The website of Iran’s main stadium was hacked, on Wednesday, with a demand that women be allowed to watch football matches, a day after female lawmakers were permitted to attend.
Iran’s World Cup qualifier against Syria in Tehran’s Azadi stadium was notable for more than just the goals from the visiting team.
The presence of at least two female lawmakers was thought to be the first time Iranian women were allowed to watch a men’s match since the 1979 Islamic revolution.
The next day, the ISNA news agency said the stadium website had been hacked, with a banner placed across the front page for several hours saying: “Let Iranian women enter their stadiums”.
It emerged that the Ministry of Sport had granted special permission for female members of parliament to attend the Syria match following a request by lawmaker Tayebeh Siavoshi.
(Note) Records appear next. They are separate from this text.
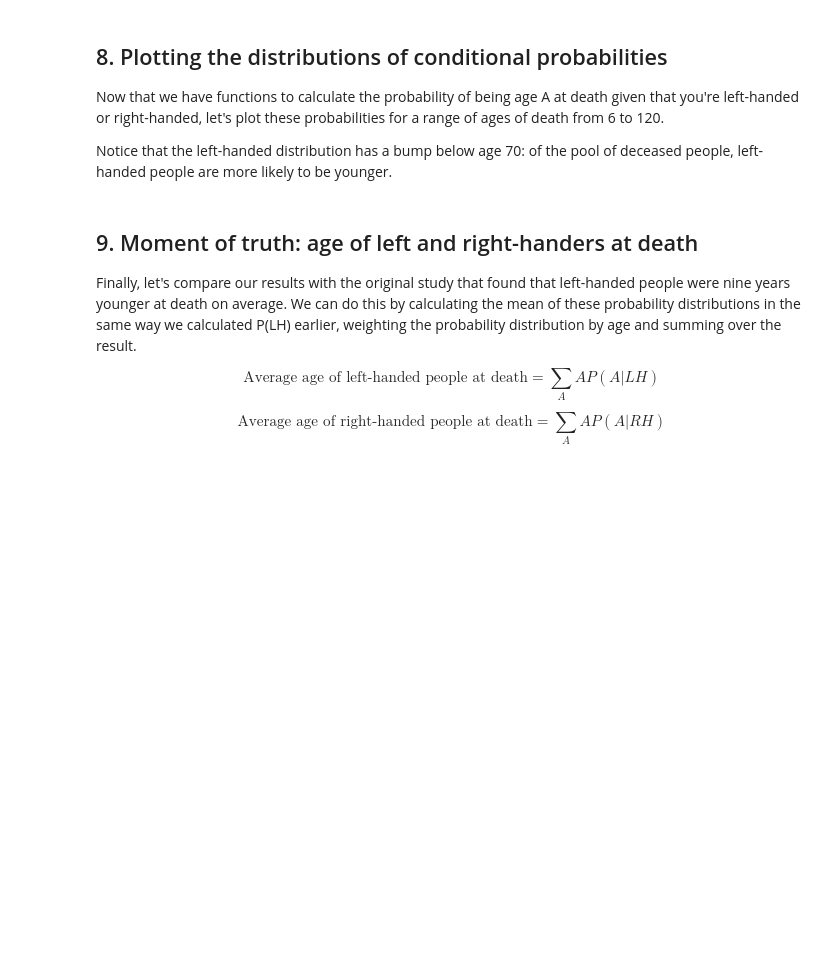
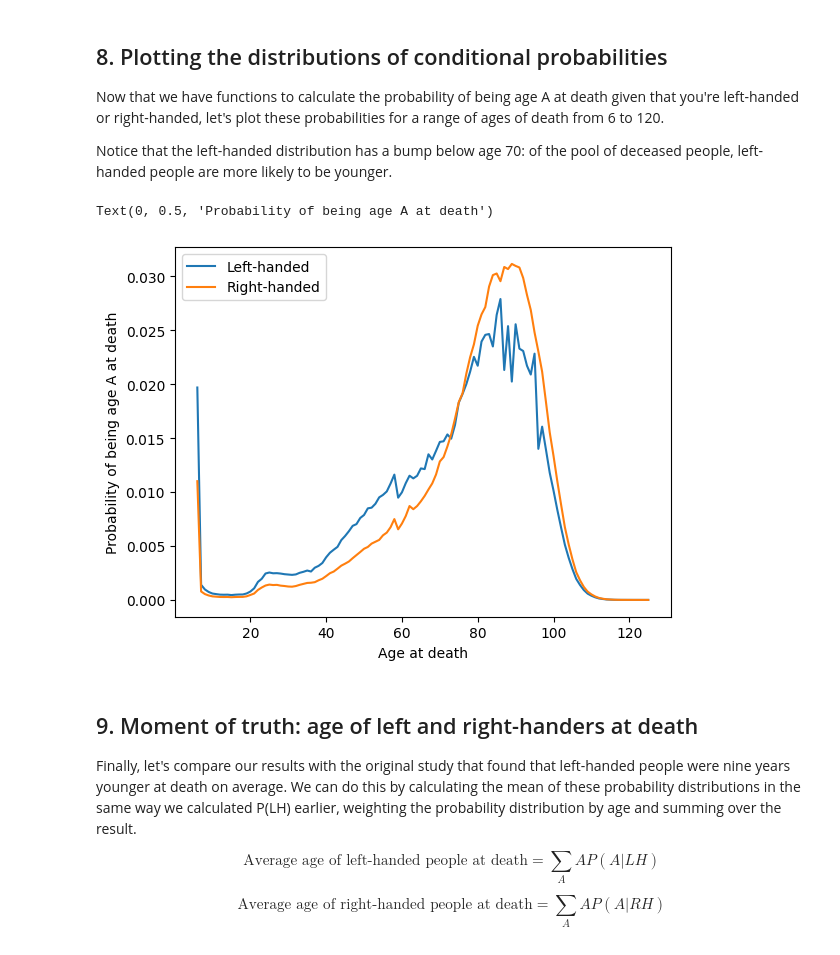
Before and after one commit to ukishore33/Analyze-Death-Age-Difference-of-Right-Handers-with-Left-Handers, a Jupyter notebook: Analyze_Death_Age_Difference_of_Right_Handers_with_Left_Handers_ipynb.ipynb, the cells around one changed output. Saved outputs shown, nothing was run; the diff lists cells and outputs as text; code cells hidden in the pictures; blank space fills up the shorter version.

```diff
--- a/Analyze_Death_Age_Difference_of_Right_Handers_with_Left_Handers_ipynb.ipynb
+++ b/Analyze_Death_Age_Difference_of_Right_Handers_with_Left_Handers_ipynb.ipynb
@@ -112,40 +144,42 @@ print(P_lh(death_distribution_data))
 <p>First, for left-handers.</p>
 <!--Notice that I was careful not to call these "probability of dying at age A", since that's not actually what we're calculating: we use the exact same death distribution data for each. -->
 # %%
-def P_A_given_lh(ages_of_death, death_distribution_data, study_year = 1990):
+def P_A_given_lh(ages_of_death, death_distribution_data, study_year ):
     """ The overall probability of being a particular `age_of_death` given that you're left-handed """
-    P_A = ...
-    P_left = ... # use P_lh function to get probability of left-handedness overall
-    P_lh_A = ... # use P_lh_given_A to get probability of left-handedness for a certain age
+    P_A = P_A = death_distribution_data['Both Sexes'] / death_distribution_data['Both Sexes'].sum()
+    P_left = P_lh(death_distribution_data, study_year)
+    P_lh_A = P_lh_given_A(death_distribution_data['Age'], study_year)
     return P_lh_A*P_A/P_left
 # %% [markdown]
 ## 7. Putting it all together: dying while left-handed (ii)
 <p>And now for right-handers.</p>
 # %%
-def P_A_given_rh(ages_of_death, death_distribution_data, study_year = 1990):
+def P_A_given_rh(ages_of_death, death_distribution_data, study_year ):
     """ The overall probability of being a particular `age_of_death` given that you're right-handed """
-    P_A = ...
-    P_right = ... # either you're left-handed or right-handed, so P_right = 1 - P_left
-    P_rh_A = ... # P_rh_A = 1 - P_lh_A
+    P_A = death_distribution_data['Both Sexes'] / death_distribution_data['Both Sexes'].sum()
+    P_right = 1-P_lh(death_distribution_data, study_year)
+    P_rh_A = 1-P_lh_given_A(death_distribution_data['Age'], study_year)
+
     return P_rh_A*P_A/P_right
 # %% [markdown]
 ## 8. Plotting the distributions of conditional probabilities
 <p>Now that we have functions to calculate the probability of being age A at death given that you're left-handed or right-handed, let's plot these probabilities for a range of ages of death from 6 to 120. </p>
 <p>Notice that the left-handed distribution has a bump below age 70: of the pool of deceased people, left-handed people are more likely to be younger. </p>
 # %%
-ages = np.arange(6, 115, 1) # make a list of ages of death to plot
+ages = np.arange(6, 126, 1)
 
-# calculate the probability of being left- or right-handed for each
-left_handed_probability = P_A_given_lh(...)
-right_handed_probability = P_A_given_rh(...)
+left_handed_probability = P_A_given_lh(ages, death_distribution_data, study_year = 1990)
+right_handed_probability = P_A_given_rh(ages, death_distribution_data, study_year = 1990)
 
-# create a plot of the two probabilities vs. age
-fig, ax = plt.subplots() # create figure and axis objects
+fig, ax = plt.subplots()
 ax.plot(ages, left_handed_probability, label = "Left-handed")
-ax.plot(..., ..., label = ...)
-ax.legend() # add a legend
+ax.plot(ages, right_handed_probability, label = "Right-handed")
+ax.legend()
 ax.set_xlabel("Age at death")
 ax.set_ylabel(r"Probability of being age A at death")
+# %% [output]
+Text(0, 0.5, 'Probability of being age A at death')
+[figure, added]
 # %% [markdown]
 ## 9. Moment of truth: age of left and right-handers at death
 <p>Finally, let's compare our results with the original study that found that left-handed people were nine years younger at death on average. We can do this by calculating the mean of these probability distributions in the same way we calculated P(LH) earlier, weighting the probability distribution by age and summing over the result.</p>
```
Also changed, not shown: parts of 17 cells of this notebook.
Some women MPs rejected the offer but Siavoshi accepted the invitation, saying it was a sign of progress.
“I believe we should make officials hear our demands through proper channels. I went to the stadium for this very demand,” she said.
Sports Minister Masoud Soltanifar suggested further change could be coming.
“We will try to pave the ground for the presence of families in stadiums by consultation and coordination,” he said.
“I am confident that the fans would respect boundaries which need to be respected.”
Female foreigners are allowed to attend matches, and many noted the presence of Syrian women in the crowd at Azadi stadium on Tuesday night.
This prompted a rare comment by one of the announcers on state television, saying it was “a shame” that Iranian women were barred.
Women are not allowed to watch men’s football and some other sporting events such as wrestling because the atmosphere is considered too vulgar for them.
Some gather outside the stadium during matches as a protest, while many also sneak through the gates in disguise.
President Hassan Rouhani has vowed greater freedoms for women as part of a liberalising agenda that helped secure him re-election in May.
He has faced criticism from reformists after failing to appoint a single female minister, but his defenders say he is trying to avoid too direct a clash with the conservative establishment and has appointed several women outside the cabinet.
The issue of women and sport remains fraught and unpredictable, with females suddenly banned from volleyball matches in 2014 only to be gradually allowed to return in segregated seats.
This week, there was joy and surprise for female football fans when they were allowed to buy tickets for the Syria match on the Azadi stadium website, only for officials to say this was due to a “technical glitch” and that their tickets would be refunded.